"I am here to give your anger a voice," he tells the victims' parents. And he makes us want to believe him.
The story of the bus crash, and by association the history of the town, is told through Holm's interviews with survivors and parents. Similar to the scenes in "Dead Man Walking" in which Sister Helen Prejean visits the families of the murder victims, these interviews become cascades of bottled anger, anguishing sorrow, regret, guilt and pity.
Also emerging from this quiltwork of emotion come long buried secrets of affairs, incest and other unpleasantness that put many of the families on edge.
Ian Holm ("Big Night," "The Fifth Element"), who has been doing excellent work for years but is only now becoming widely recognized as one of filmdom's most versatile talents, brings to his opportunistic lawyer a quiet, somehow dignified shame.

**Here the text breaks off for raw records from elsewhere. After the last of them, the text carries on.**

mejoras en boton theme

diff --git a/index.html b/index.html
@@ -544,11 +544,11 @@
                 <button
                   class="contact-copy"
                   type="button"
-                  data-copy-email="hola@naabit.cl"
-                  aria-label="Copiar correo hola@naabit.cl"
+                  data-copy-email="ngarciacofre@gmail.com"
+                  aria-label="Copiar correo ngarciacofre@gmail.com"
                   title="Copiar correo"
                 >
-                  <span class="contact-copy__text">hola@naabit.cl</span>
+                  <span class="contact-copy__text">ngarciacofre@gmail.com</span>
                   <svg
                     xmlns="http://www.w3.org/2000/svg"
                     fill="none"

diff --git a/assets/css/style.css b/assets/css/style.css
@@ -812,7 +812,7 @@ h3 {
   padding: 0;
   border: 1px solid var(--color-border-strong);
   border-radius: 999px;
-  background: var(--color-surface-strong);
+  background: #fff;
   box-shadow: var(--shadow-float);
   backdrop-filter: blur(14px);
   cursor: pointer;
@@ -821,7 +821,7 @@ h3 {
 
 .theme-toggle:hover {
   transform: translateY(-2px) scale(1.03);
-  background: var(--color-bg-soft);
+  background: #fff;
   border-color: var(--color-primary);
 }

He recognizes he is in the unpleasant business of assigning blame in the wake of a child's death, but convinces himself he's on a righteous path as an outlet for the energy he can't risk spending on his indignatious daughter.
In one of the film's early scenes, Holm nearly comes apart when his cell phone rings and he knows it's her. The tension between father and child is painful to watch as he says "I need to know what state you're in before I know how to talk to you."
This anxiety is contrasted by flashbacks to a time in her early childhood when she nearly died from a spider bite that swelled her throat. He is told by doctors that he may have to perform a makeshift tracheotomy before medical care arrives and in an eerily calm sequence shot from Holm's perspective we see the infant girl on his lap, one hand cradling her head and the other nervously gripping a knife.
But Holm's story is only part of the movie. The film follows the effects of the crash on several people, the most remarkable of which is the single teenage survivor, played by Sarah Polley, a young Uma Thurman look-alike who deserves an equal share of the credit for "Hereafter's" intensity.
Suddenly paralyzed from the waist down, her entire life is changed, yet she seems the most introspective about the accident -- perhaps in part because of the way it alters her very suspect relationship with her father.
Based on a novel by Russell Banks, "The Sweet Hereafter" was lovingly translated to film by Egoyan. His remarkably intimate script and his icy blue photography perfectly package this tale of a large tragedy begetting many smaller misfortunes.